By Tony Collins
Cut the Cards – making SAP work. Liam Donnelly.
Excellent case study-based book with so many lessons on why projects go wrong that its pages are littered with my highlighted paragraphs where I’ve scribbled the words “good” and “key” in the margins. Some of the lessons are obvious with the benefit of hindsight – but they were not obvious to those running the projects at the time.
“The fact that SAP allows so many variants is a tribute to its flexible specification; if you have enough time and money you can make a package like SAP do almost anything. But the fact that you can be liberal with someone else’s money and enshrine permanently bad practice in your design study does not of course mean that you must, or should.”
“… Any belief that partners have some sort of moral responsibility to keep the project aligned with some with some unstated natural order is misguided. The partner’s obligation is to deliver a solution in accordance with the client’s stipulation… if that specification is incorrect or flawed, then it is the client’s problem.”
“… Given that the objective was to create a single national solution for HR management, it seems self-evident that processes should have been aligned and made uniform. Such activity is nothing specifically to do with implementing software packages; it goes to the heart of managing any organisation effectively.
“What that takes is consultation and some decision-making, typically involving process owners holding workshops to identify some desirable high-level objectives openly and honestly, and then comparing these design criteria with the functionality supplied as standard with a package, and reporting the outcome to stakeholders.
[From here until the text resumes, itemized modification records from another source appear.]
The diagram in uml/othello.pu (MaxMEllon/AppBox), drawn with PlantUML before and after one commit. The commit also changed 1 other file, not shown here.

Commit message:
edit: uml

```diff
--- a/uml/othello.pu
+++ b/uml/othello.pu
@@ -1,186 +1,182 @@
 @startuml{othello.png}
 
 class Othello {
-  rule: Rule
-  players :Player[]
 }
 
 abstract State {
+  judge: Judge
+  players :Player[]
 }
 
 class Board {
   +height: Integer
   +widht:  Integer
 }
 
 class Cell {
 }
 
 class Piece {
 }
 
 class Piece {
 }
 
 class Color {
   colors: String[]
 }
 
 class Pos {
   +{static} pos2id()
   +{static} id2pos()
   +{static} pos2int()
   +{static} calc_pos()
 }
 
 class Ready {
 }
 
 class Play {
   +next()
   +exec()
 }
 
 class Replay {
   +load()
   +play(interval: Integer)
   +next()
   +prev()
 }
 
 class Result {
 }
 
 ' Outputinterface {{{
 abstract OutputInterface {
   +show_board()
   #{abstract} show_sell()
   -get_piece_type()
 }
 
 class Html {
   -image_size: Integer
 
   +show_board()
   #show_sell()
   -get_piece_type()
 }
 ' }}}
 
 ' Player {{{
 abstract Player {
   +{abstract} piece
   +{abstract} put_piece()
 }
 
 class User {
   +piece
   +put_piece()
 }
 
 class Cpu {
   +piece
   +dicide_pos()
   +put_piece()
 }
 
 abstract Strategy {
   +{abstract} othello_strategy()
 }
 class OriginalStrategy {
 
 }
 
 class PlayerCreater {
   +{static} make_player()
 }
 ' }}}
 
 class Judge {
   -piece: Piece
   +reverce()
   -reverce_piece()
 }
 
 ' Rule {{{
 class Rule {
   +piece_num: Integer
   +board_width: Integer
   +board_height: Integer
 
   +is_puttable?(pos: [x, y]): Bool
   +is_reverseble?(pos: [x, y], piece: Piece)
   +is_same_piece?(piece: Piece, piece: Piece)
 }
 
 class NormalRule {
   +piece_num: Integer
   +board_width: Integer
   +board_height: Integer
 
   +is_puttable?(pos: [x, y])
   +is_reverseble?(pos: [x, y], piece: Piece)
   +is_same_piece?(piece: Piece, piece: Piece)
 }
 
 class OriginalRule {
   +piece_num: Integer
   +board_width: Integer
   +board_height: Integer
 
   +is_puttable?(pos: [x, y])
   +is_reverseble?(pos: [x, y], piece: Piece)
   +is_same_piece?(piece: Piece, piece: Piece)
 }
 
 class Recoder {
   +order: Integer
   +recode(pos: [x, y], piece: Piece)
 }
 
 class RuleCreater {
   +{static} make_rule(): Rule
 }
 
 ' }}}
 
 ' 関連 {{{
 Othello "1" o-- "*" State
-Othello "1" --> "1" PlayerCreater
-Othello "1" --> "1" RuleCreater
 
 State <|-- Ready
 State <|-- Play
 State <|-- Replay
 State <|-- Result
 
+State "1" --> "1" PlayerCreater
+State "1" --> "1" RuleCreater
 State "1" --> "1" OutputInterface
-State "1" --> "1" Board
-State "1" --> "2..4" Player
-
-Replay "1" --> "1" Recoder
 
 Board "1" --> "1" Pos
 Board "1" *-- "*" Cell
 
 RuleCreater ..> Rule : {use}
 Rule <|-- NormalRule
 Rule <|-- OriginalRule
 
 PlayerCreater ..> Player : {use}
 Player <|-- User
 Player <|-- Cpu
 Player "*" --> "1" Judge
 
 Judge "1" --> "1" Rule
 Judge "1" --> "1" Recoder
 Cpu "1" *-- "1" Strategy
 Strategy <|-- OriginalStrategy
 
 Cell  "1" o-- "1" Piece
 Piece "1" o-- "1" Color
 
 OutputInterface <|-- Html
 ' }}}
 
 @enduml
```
It can be argued that determination of high-level functional imperatives like these should have concluded and been communicated even before the software vendor selection process took place.”
The Challenger Launch Decision – risky technology, culture and deviance at NASA. Diane Vaughan.
It’s 500 pages but stuffed with evidence of how a big organisation [NASA] can seem to do everything right and yet not always make the right decisions when it’s crucial to get it right. NASA learned some of the lessons from the Challenger disaster – but soon went back to its old culture. Then came the Columbia disaster.
The loss of Challenger is probably the most investigated and documented disaster story ever – and yet its cause and the events leading up to it are still argued over.
“No rules were violated; there was no intent to do harm. Yet harm was done. Astronauts died… It is a story that illustrates how disastrous consequences can emerge from the banality of organisational life.”
“… the responsible organisations proceeded as if nothing was wrong in the face of evidence that something was wrong.”
Conundrum – Why every government gets things wrong and what we can do about it. Richard Bacon and Christopher Hope.
Full of good third-party quotes and examples of project disasters, Conundrum gives an entertaining insight into what government doesn’t do well and why. It has a remarkably detailed chapter on the National Programme for IT in the NHS.
“It was an eloquent comment on the seriousness of the problems facing the programme that a firm such as Accenture, which undertook so much government work, and thus potentially faced such a risk of reputational damage by leaving the programme, had nonetheless walked away.”